Silver Quest was first published in 1989 as a way of keeping a record of the students' achievements and activities during their time in Blair's magnet. "It was meant to highlight the work the students did, and as the seniors were going away, it gave them a memento," Ostrander said. "It had where the seniors would be going to school, little pieces about what was happening during that time. Some of the research papers were in there as well."
Even though it was at first led by teacher advisors, Silver Quest became largely autonomous, headed by student editors who decided the layout, content and deadlines. Due to this, Silver Quest often shifted in purpose and content from year to year. Some years were filled with teacher features as new staff members joined; others were dominated by research projects. The publication reflected the year's highlights as well as the writers' preferences. "You can see a little bit of history in some of the more recent ones. When there were budget cuts being faced, there were articles about these cuts.
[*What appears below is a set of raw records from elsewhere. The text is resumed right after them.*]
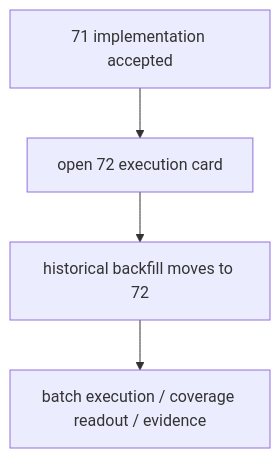
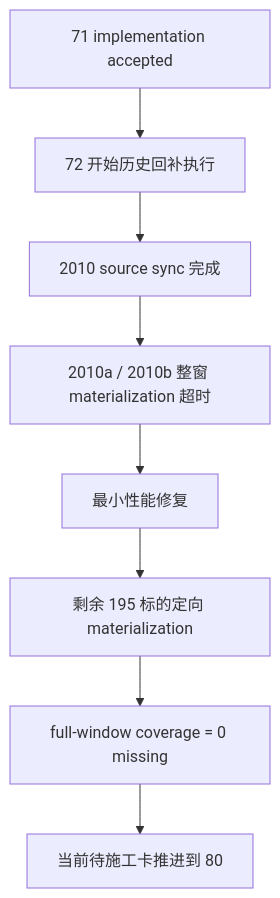
One commit to everything-is-simple/lifespan-0.01 changed the diagram in docs/03-execution/72-historical-objective-profile-backfill-execution-conclusion-20260415.md. Above: the diagram before and after it, drawn with Mermaid. The commit also changed other lines of this file and 9 other files, not shown here.

````diff
--- a/docs/03-execution/72-historical-objective-profile-backfill-execution-conclusion-20260415.md
+++ b/docs/03-execution/72-historical-objective-profile-backfill-execution-conclusion-20260415.md
@@ -34,6 +38,10 @@
 ```mermaid
 flowchart TD
-    A["71 implementation accepted"] --> B["open 72 execution card"]
-    B --> C["historical backfill moves to 72"]
-    C --> D["batch execution / coverage readout / evidence"]
+    A["71 implementation accepted"] --> B["72 开始历史回补执行"]
+    B --> C["2010 source sync 完成"]
+    C --> D["2010a / 2010b 整窗 materialization 超时"]
+    D --> E["最小性能修复"]
+    E --> F["剩余 195 标的定向 materialization"]
+    F --> G["full-window coverage = 0 missing"]
+    G --> H["当前待施工卡推进到 80"]
 ```
````
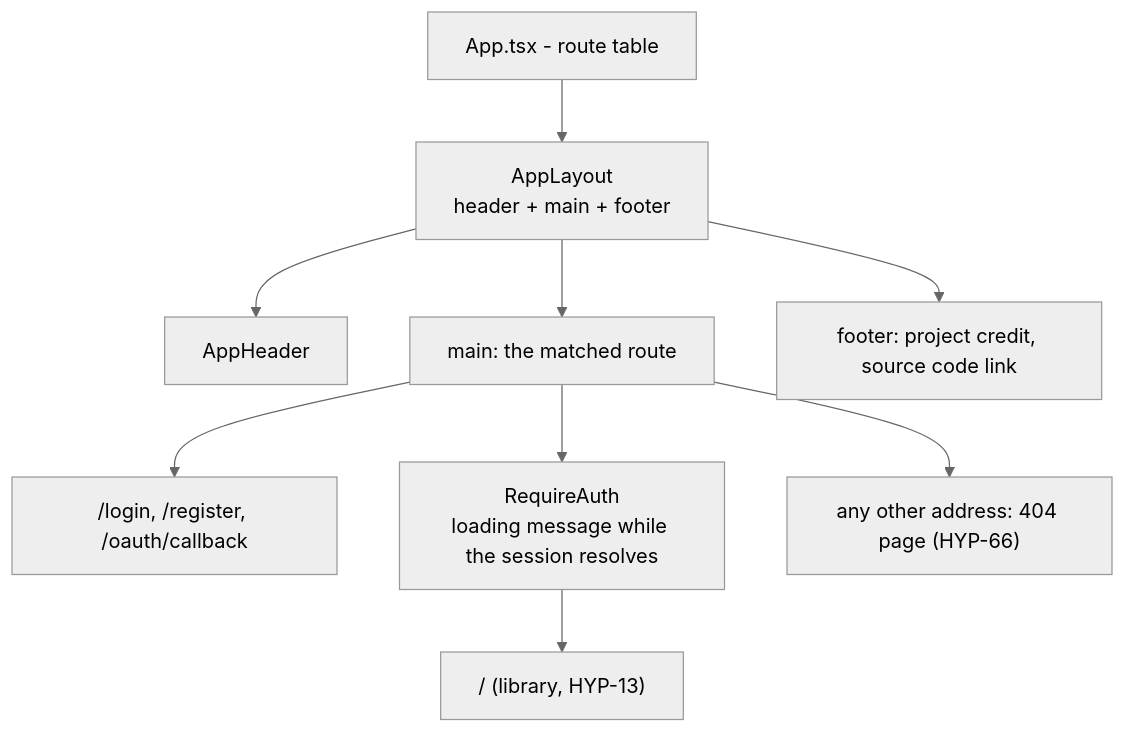
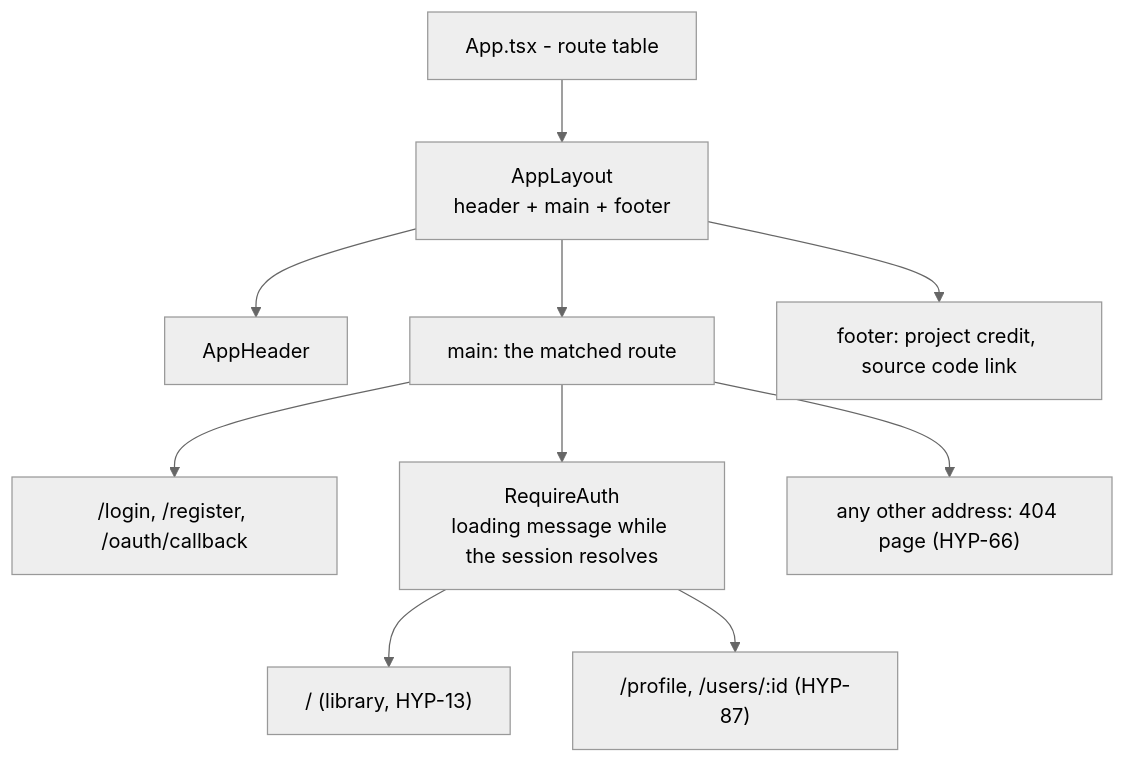
One commit to kidp8479/42_hypertube changed the first of 2 diagrams in docs/diagrams/layout.md. Above: the diagram before and after it, drawn with Mermaid (neutral theme). The commit also changed other lines of this file and 5 other files, not shown here.

Commit message:
docs(HYP-87): profile page flow, traceability, linked pictures as a known limitation

````diff
--- a/docs/diagrams/layout.md
+++ b/docs/diagrams/layout.md
@@ -12,11 +12,12 @@
 ```mermaid
 flowchart TB
     App["App.tsx - route table"] --> Layout["AppLayout<br/>header + main + footer"]
     Layout --> Header["AppHeader"]
     Layout --> Main["main: the matched route"]
     Layout --> Footer["footer: project credit, source code link"]
     Main --> Public["/login, /register, /oauth/callback"]
     Main --> Guard["RequireAuth<br/>loading message while the session resolves"]
     Guard --> Home["/ (library, HYP-13)"]
+    Guard --> Profile["/profile, /users/:id (HYP-87)"]
     Main --> NotFound["any other address: 404 page (HYP-66)"]
 ```
````
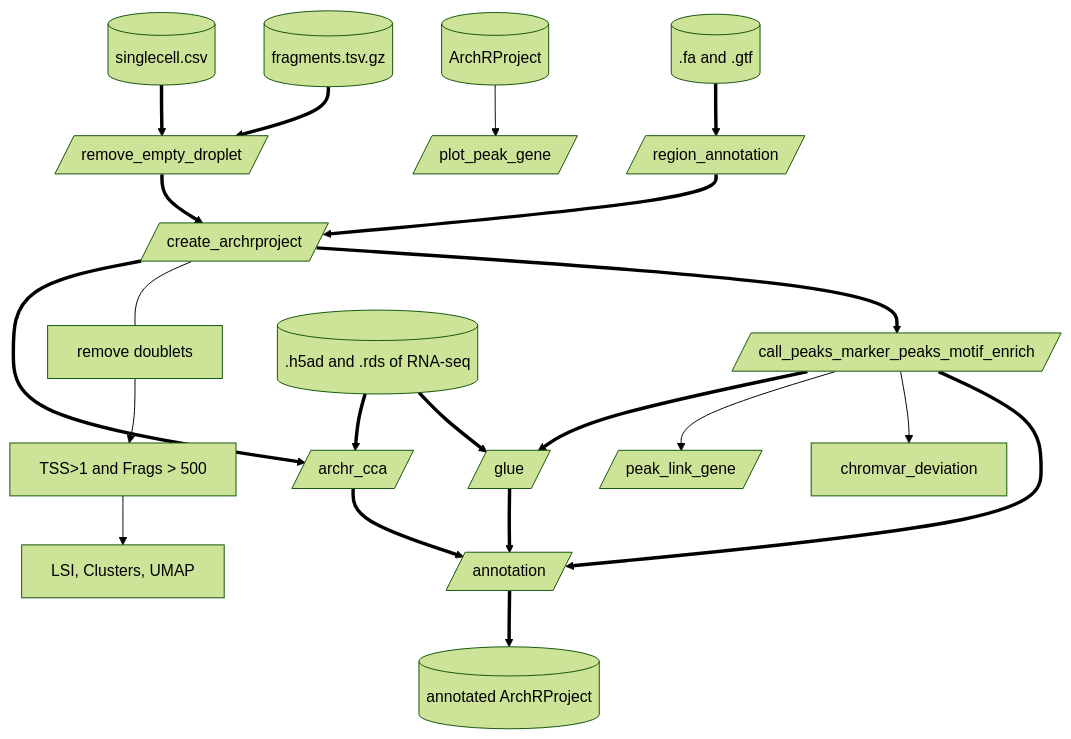
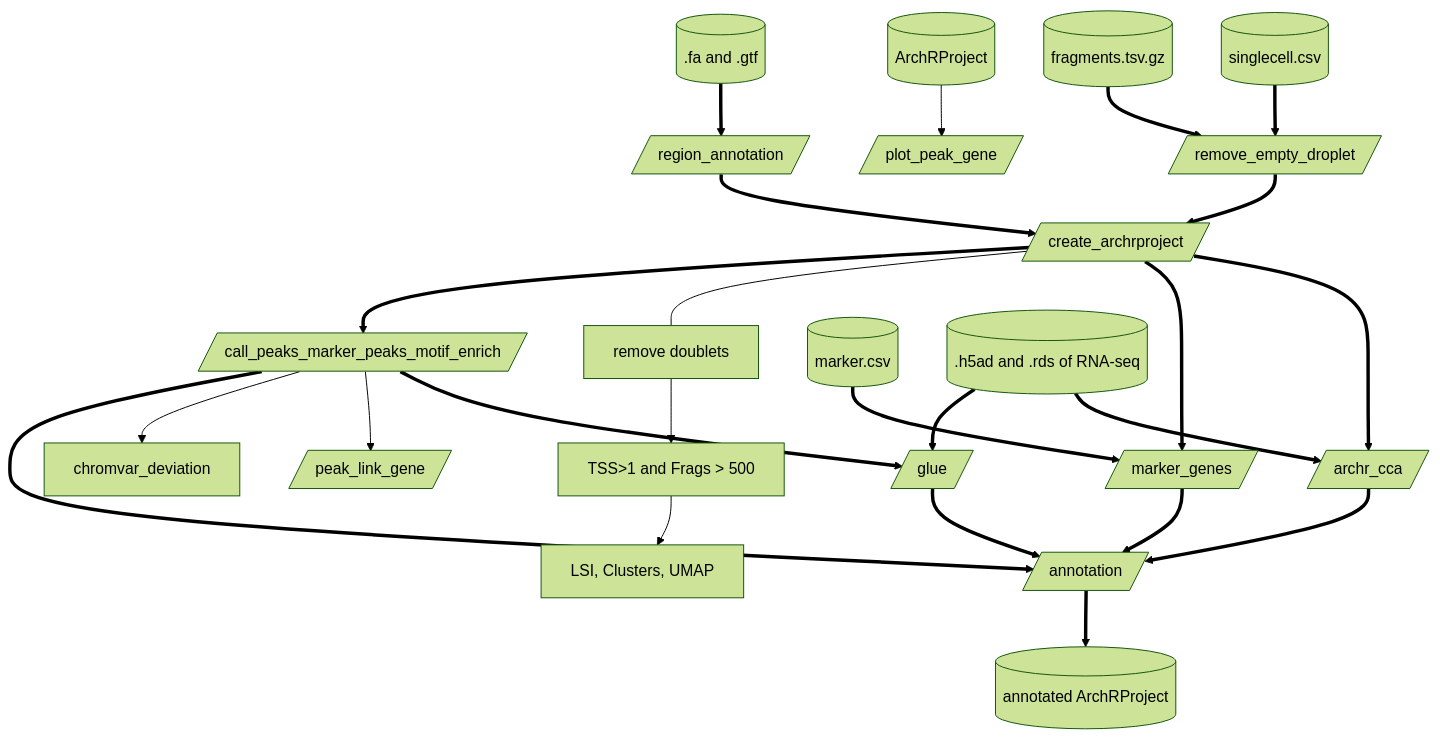
The first of 2 diagrams in SOFTWARE/ArchR/NOTEs/NOTE-archr/README.md (ydgenomics/omics4plant), drawn with Mermaid (forest theme) before and after one commit. The commit also changed 1 other file, not shown here.

Commit message:
update archR

````diff
--- a/SOFTWARE/ArchR/NOTEs/NOTE-archr/README.md
+++ b/SOFTWARE/ArchR/NOTEs/NOTE-archr/README.md
@@ -20,15 +20,17 @@
 ```mermaid
 flowchart TB
 0[(.fa and .gtf)] ==> 0.1[/region_annotation/]==>3
 1[(fragments.tsv.gz)] ==> 2[/remove_empty_droplet/] ==> 3[/create_archrproject/] ==> 4[/call_peaks_marker_peaks_motif_enrich/] ==> 10[/annotation/]
 1.1[(singlecell.csv)] ==> 2
 3 --- 3.1[remove doublets] --> 3.2[TSS>1 and Frags > 500] --> 3.3[LSI, Clusters, UMAP]
 4 --> 4.1[chromvar_deviation]
 4 --> 5[/peak_link_gene/]
+02.1[(marker.csv)] ==> 12
+3 ==> 12[/marker_genes/] ==> 10
 4 ==> 8[/glue/] ==> 10
 02[(.h5ad and .rds of RNA-seq)] ==> 8
 3 ==> 9[/archr_cca/] ==> 10
 02 ==> 9
 10 ==> 11[(annotated ArchRProject)]
 6[(ArchRProject)] --> 7[/plot_peak_gene/]
 ```
````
It does really speak to the history of the program, what it's about," Ostrander said.
It was the student's autonomy that led to Silver Quest's downfall in 2011; chosen editors would simply hand down their position to people they deemed worthy. "There wasn't really any advisor to maintain it year after year and so the editors were chosen by the previous staff," Ostrander said. "What eventually happened was that there were a couple of years where there were editors chosen but they didn't give us a final product." The lack of something to publish and the decrease in organization led to a period of confusion for Silver Quest. "Last year we didn't even know who the supposed editors were; that's why we decided to formalize it a little bit," Ostrander said.
Hoping to avert the recurring problems, Ostrander explained that there would be consistent staff involvement, at least for a while. "I think that this first year, in my work with the editors, I'll try to impose some of the deadlines," he said.
Computer science teacher Lola Piper views the revival as an opportunity for students to express other skill sets. "This allows some people that are in a literary vein or a writing vein or a publishing vein who can't do the yearbook or the newspaper due to other commitments. This would give them an opportunity to do that in the small compact world of the magnet," Piper said.
A preliminary meeting has already been held and the resulting response of interested writers seems to be a good sign for Silver Quest. The hope is that soon enough the publication will be back to a driven student-run organization. "We're really just trying to reinvigorate it and establish some people that are involved, including some underclassmen," Ostrander said. "Hopefully we'll again start to ease off of adult involvement. That's the idea, we'll see if it works."
Kalin Vassilev. More »